▶ What needs to be done
Pictures stay out; please output the remaining data exactly.

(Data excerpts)
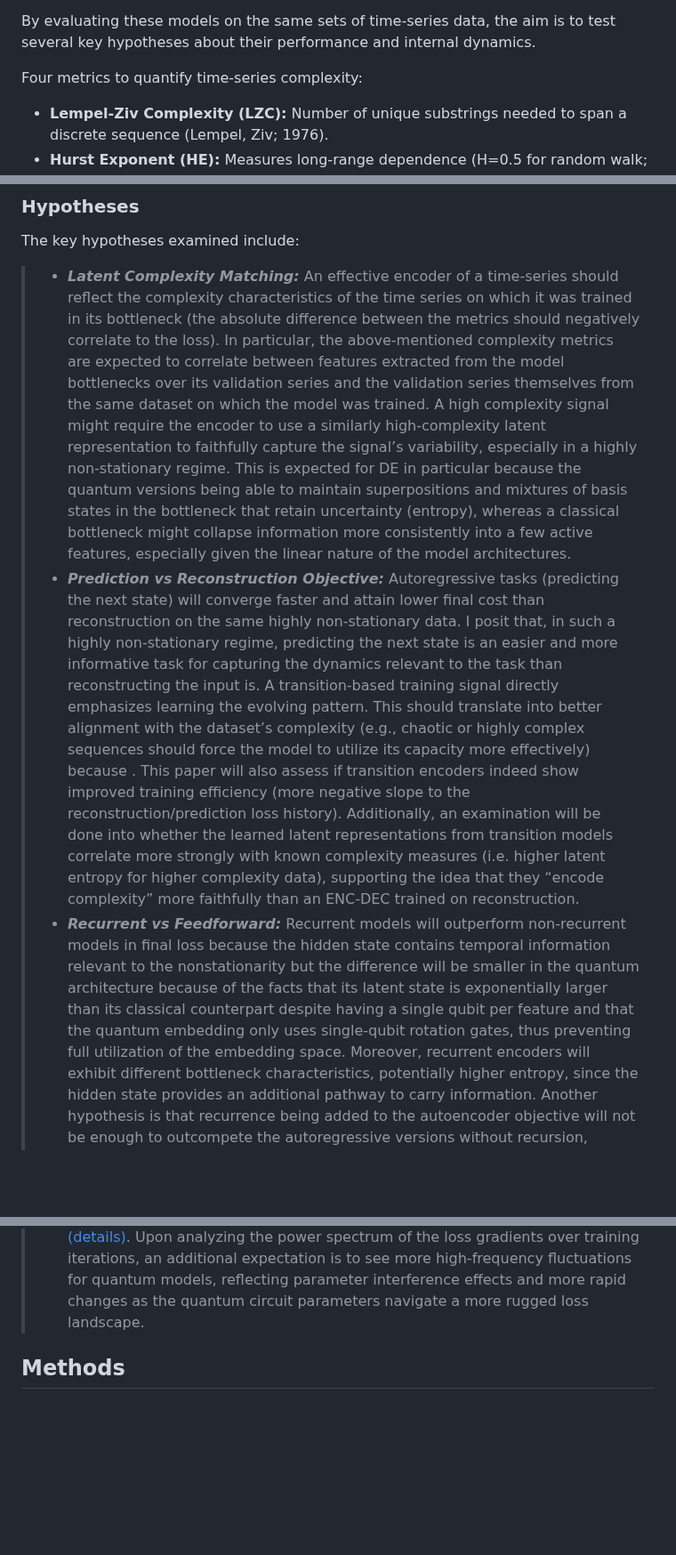
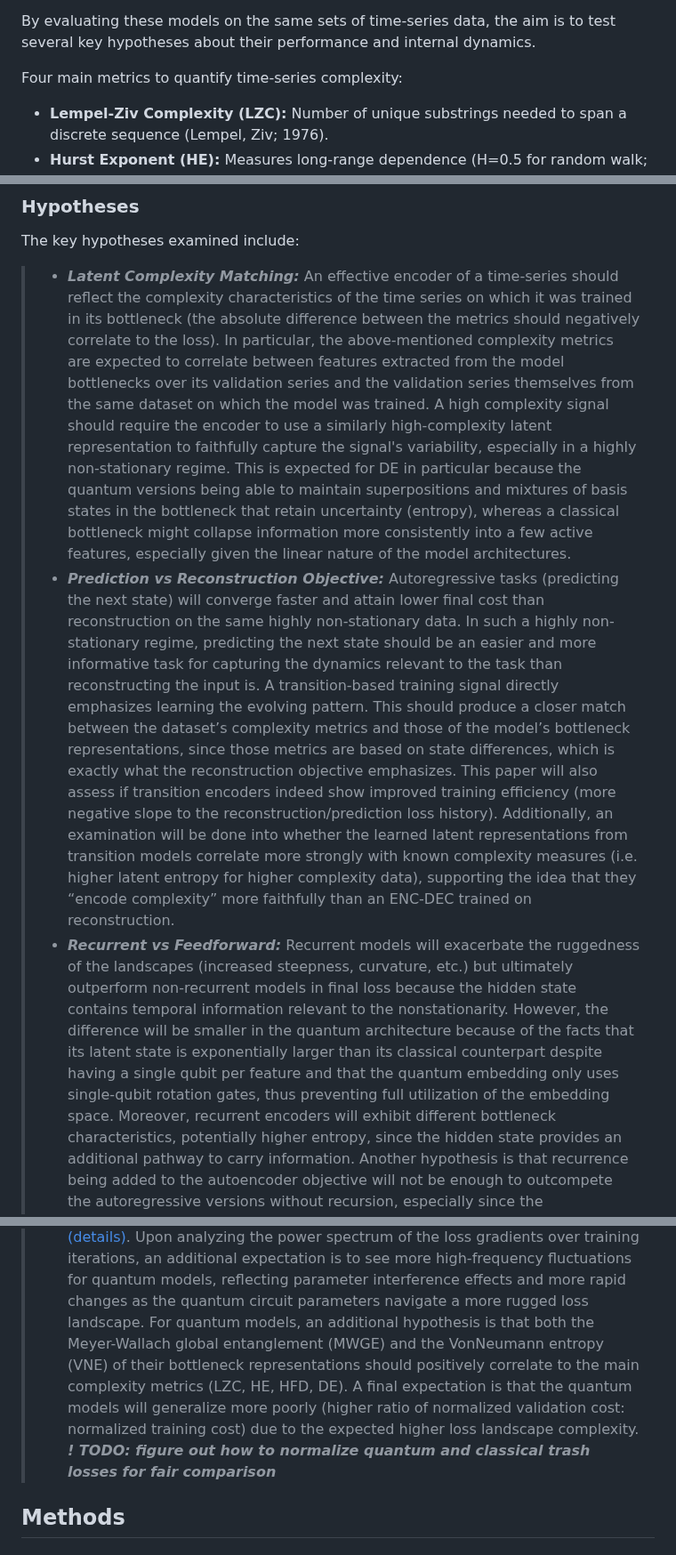
Before and after one commit to TimeDelta/q-vs-c_enc_dec_nonstationary, a Markdown page: README.md, 3 parts joined by grey strips. Shown at 89% size. Rendered like a GitHub page; blank space fills up the shorter version.

Commit message:
add missing hypothesis, clarify statements

```diff
--- a/README.md
+++ b/README.md
@@ -39,7 +39,7 @@ This work conducts a comprehensive comparison on non-stationary data of eight se
 
 By evaluating these models on the same sets of time-series data, the aim is to test several key hypotheses about their performance and internal dynamics.
 
-Four metrics to quantify time-series complexity:
+Four main metrics to quantify time-series complexity:
 - **Lempel‑Ziv Complexity (LZC):** Number of unique substrings needed to span a discrete sequence (Lempel, Ziv; 1976).
 - **Hurst Exponent (HE):** Measures long-range dependence (H=0.5 for random walk; H > 0.5 indicates persistence).
 - **Higuchi Fractal Dimension (HFD):** Captures fractal scaling behavior of continuous signals.
@@ -52,19 +52,23 @@ The experimental setup and initial expectations are outlined below, and provide
 The key hypotheses examined include:
 > - ***Latent Complexity Matching:*** An effective encoder of a time-series should reflect the complexity characteristics of the time series on which it was trained in its bottleneck (the absolute difference between the metrics should negatively correlate to the loss).
 In particular, the above-mentioned complexity metrics are expected to correlate between features extracted from the model bottlenecks over its validation series and the validation series themselves from the same dataset on which the model was trained.
-A high complexity signal might require the encoder to use a similarly high-complexity latent representation to faithfully capture the signal’s variability, especially in a highly non-stationary regime.
+A high complexity signal should require the encoder to use a similarly high-complexity latent representation to faithfully capture the signal's variability, especially in a highly non-stationary regime.
 This is expected for DE in particular because the quantum versions being able to maintain superpositions and mixtures of basis states in the bottleneck that retain uncertainty (entropy), whereas a classical bottleneck might collapse information more consistently into a few active features, especially given the linear nature of the model architectures.
 > - ***Prediction vs Reconstruction Objective:*** Autoregressive tasks (predicting the next state) will converge faster and attain lower final cost than reconstruction on the same highly non-stationary data.
-I posit that, in such a highly non-stationary regime, predicting the next state is an easier and more informative task for capturing the dynamics relevant to the task than reconstructing the input is.
+In such a highly non-stationary regime, predicting the next state should be an easier and more informative task for capturing the dynamics relevant to the task than reconstructing the input is.
 A transition-based training signal directly emphasizes learning the evolving pattern.
-This should translate into better alignment with the dataset’s complexity (e.g., chaotic or highly complex sequences should force the model to utilize its capacity more effectively) because .
+This should produce a closer match between the dataset’s complexity metrics and those of the model’s bottleneck representations, since those metrics are based on state differences, which is exactly what the reconstruction objective emphasizes.
 This paper will also assess if transition encoders indeed show improved training efficiency (more negative slope to the reconstruction/prediction loss history).
 Additionally, an examination will be done into whether the learned latent representations from transition models correlate more strongly with known complexity measures (i.e. higher latent entropy for higher complexity data), supporting the idea that they “encode complexity” more faithfully than an ENC-DEC trained on reconstruction.
-> - ***Recurrent vs Feedforward:*** Recurrent models will outperform non-recurrent models in final loss because the hidden state contains temporal information relevant to the nonstationarity but the difference will be smaller in the quantum architecture because of the facts that its latent state is exponentially larger than its classical counterpart despite having a single qubit per feature and that the quantum embedding only uses single-qubit rotation gates, thus preventing full utilization of the embedding space.
+> - ***Recurrent vs Feedforward:*** Recurrent models will exacerbate the ruggedness of the landscapes (increased steepness, curvature, etc.) but ultimately outperform non-recurrent models in final loss because the hidden state contains temporal information relevant to the nonstationarity.
+However, the difference will be smaller in the quantum architecture because of the facts that its latent state is exponentially larger than its classical counterpart despite having a single qubit per feature and that the quantum embedding only uses single-qubit rotation gates, thus preventing full utilization of the embedding space.
 Moreover, recurrent encoders will exhibit different bottleneck characteristics, potentially higher entropy, since the hidden state provides an additional pathway to carry information.
 Another hypothesis is that recurrence being added to the autoencoder objective will not be enough to outcompete the autoregressive versions without recursion, especially since the implemented recursion adds only a single extra parameter.
 > - ***Quantum vs Classical:*** In their cost histories, quantum models will have higher mean absolute first and second derivatives during training because they often exhibit highly non-linear loss landscapes (Holzer, Turkalj; 2024) despite attempting to increase the similarity of the classical and quantum loss landscapes by mixing the effects of the classical parameters in the linear layers [(details)](#model-architectures).
 Upon analyzing the power spectrum of the loss gradients over training iterations, an additional expectation is to see more high-frequency fluctuations for quantum models, reflecting parameter interference effects and more rapid changes as the quantum circuit parameters navigate a more rugged loss landscape.
+For quantum models, an additional hypothesis is that both the Meyer-Wallach global entanglement (MWGE) and the VonNeumann entropy (VNE) of their bottleneck representations should positively correlate to the main complexity metrics (LZC, HE, HFD, DE).
+A final expectation is that the quantum models will generalize more poorly (higher ratio of normalized validation cost: normalized training cost) due to the expected higher loss landscape complexity.
+***! TODO: figure out how to normalize quantum and classical trash losses for fair comparison***
 
 ## Methods
 ### Model Architectures
```
Also changed, not shown: other parts of README.md (+4 -3 lines).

▶ Output
Before and after one commit to TimeDelta/q-vs-c_enc_dec_nonstationary, a Markdown page: README.md, 3 parts joined by grey strips. Shown at 89% size. Rendered like a GitHub page; blank space fills up the shorter version.

Commit message:
add missing hypothesis, clarify statements

```diff
--- a/README.md
+++ b/README.md
@@ -39,7 +39,7 @@ This work conducts a comprehensive comparison on non-stationary data of eight se
 
 By evaluating these models on the same sets of time-series data, the aim is to test several key hypotheses about their performance and internal dynamics.
 
-Four metrics to quantify time-series complexity:
+Four main metrics to quantify time-series complexity:
 - **Lempel‑Ziv Complexity (LZC):** Number of unique substrings needed to span a discrete sequence (Lempel, Ziv; 1976).
 - **Hurst Exponent (HE):** Measures long-range dependence (H=0.5 for random walk; H > 0.5 indicates persistence).
 - **Higuchi Fractal Dimension (HFD):** Captures fractal scaling behavior of continuous signals.
@@ -52,19 +52,23 @@ The experimental setup and initial expectations are outlined below, and provide
 The key hypotheses examined include:
 > - ***Latent Complexity Matching:*** An effective encoder of a time-series should reflect the complexity characteristics of the time series on which it was trained in its bottleneck (the absolute difference between the metrics should negatively correlate to the loss).
 In particular, the above-mentioned complexity metrics are expected to correlate between features extracted from the model bottlenecks over its validation series and the validation series themselves from the same dataset on which the model was trained.
-A high complexity signal might require the encoder to use a similarly high-complexity latent representation to faithfully capture the signal’s variability, especially in a highly non-stationary regime.
+A high complexity signal should require the encoder to use a similarly high-complexity latent representation to faithfully capture the signal's variability, especially in a highly non-stationary regime.
 This is expected for DE in particular because the quantum versions being able to maintain superpositions and mixtures of basis states in the bottleneck that retain uncertainty (entropy), whereas a classical bottleneck might collapse information more consistently into a few active features, especially given the linear nature of the model architectures.
 > - ***Prediction vs Reconstruction Objective:*** Autoregressive tasks (predicting the next state) will converge faster and attain lower final cost than reconstruction on the same highly non-stationary data.
-I posit that, in such a highly non-stationary regime, predicting the next state is an easier and more informative task for capturing the dynamics relevant to the task than reconstructing the input is.
+In such a highly non-stationary regime, predicting the next state should be an easier and more informative task for capturing the dynamics relevant to the task than reconstructing the input is.
 A transition-based training signal directly emphasizes learning the evolving pattern.
-This should translate into better alignment with the dataset’s complexity (e.g., chaotic or highly complex sequences should force the model to utilize its capacity more effectively) because .
+This should produce a closer match between the dataset’s complexity metrics and those of the model’s bottleneck representations, since those metrics are based on state differences, which is exactly what the reconstruction objective emphasizes.
 This paper will also assess if transition encoders indeed show improved training efficiency (more negative slope to the reconstruction/prediction loss history).
 Additionally, an examination will be done into whether the learned latent representations from transition models correlate more strongly with known complexity measures (i.e. higher latent entropy for higher complexity data), supporting the idea that they “encode complexity” more faithfully than an ENC-DEC trained on reconstruction.
-> - ***Recurrent vs Feedforward:*** Recurrent models will outperform non-recurrent models in final loss because the hidden state contains temporal information relevant to the nonstationarity but the difference will be smaller in the quantum architecture because of the facts that its latent state is exponentially larger than its classical counterpart despite having a single qubit per feature and that the quantum embedding only uses single-qubit rotation gates, thus preventing full utilization of the embedding space.
+> - ***Recurrent vs Feedforward:*** Recurrent models will exacerbate the ruggedness of the landscapes (increased steepness, curvature, etc.) but ultimately outperform non-recurrent models in final loss because the hidden state contains temporal information relevant to the nonstationarity.
+However, the difference will be smaller in the quantum architecture because of the facts that its latent state is exponentially larger than its classical counterpart despite having a single qubit per feature and that the quantum embedding only uses single-qubit rotation gates, thus preventing full utilization of the embedding space.
 Moreover, recurrent encoders will exhibit different bottleneck characteristics, potentially higher entropy, since the hidden state provides an additional pathway to carry information.
 Another hypothesis is that recurrence being added to the autoencoder objective will not be enough to outcompete the autoregressive versions without recursion, especially since the implemented recursion adds only a single extra parameter.
 > - ***Quantum vs Classical:*** In their cost histories, quantum models will have higher mean absolute first and second derivatives during training because they often exhibit highly non-linear loss landscapes (Holzer, Turkalj; 2024) despite attempting to increase the similarity of the classical and quantum loss landscapes by mixing the effects of the classical parameters in the linear layers [(details)](#model-architectures).
 Upon analyzing the power spectrum of the loss gradients over training iterations, an additional expectation is to see more high-frequency fluctuations for quantum models, reflecting parameter interference effects and more rapid changes as the quantum circuit parameters navigate a more rugged loss landscape.
+For quantum models, an additional hypothesis is that both the Meyer-Wallach global entanglement (MWGE) and the VonNeumann entropy (VNE) of their bottleneck representations should positively correlate to the main complexity metrics (LZC, HE, HFD, DE).
+A final expectation is that the quantum models will generalize more poorly (higher ratio of normalized validation cost: normalized training cost) due to the expected higher loss landscape complexity.
+***! TODO: figure out how to normalize quantum and classical trash losses for fair comparison***
 
 ## Methods
 ### Model Architectures
```
Also changed, not shown: other parts of README.md (+4 -3 lines).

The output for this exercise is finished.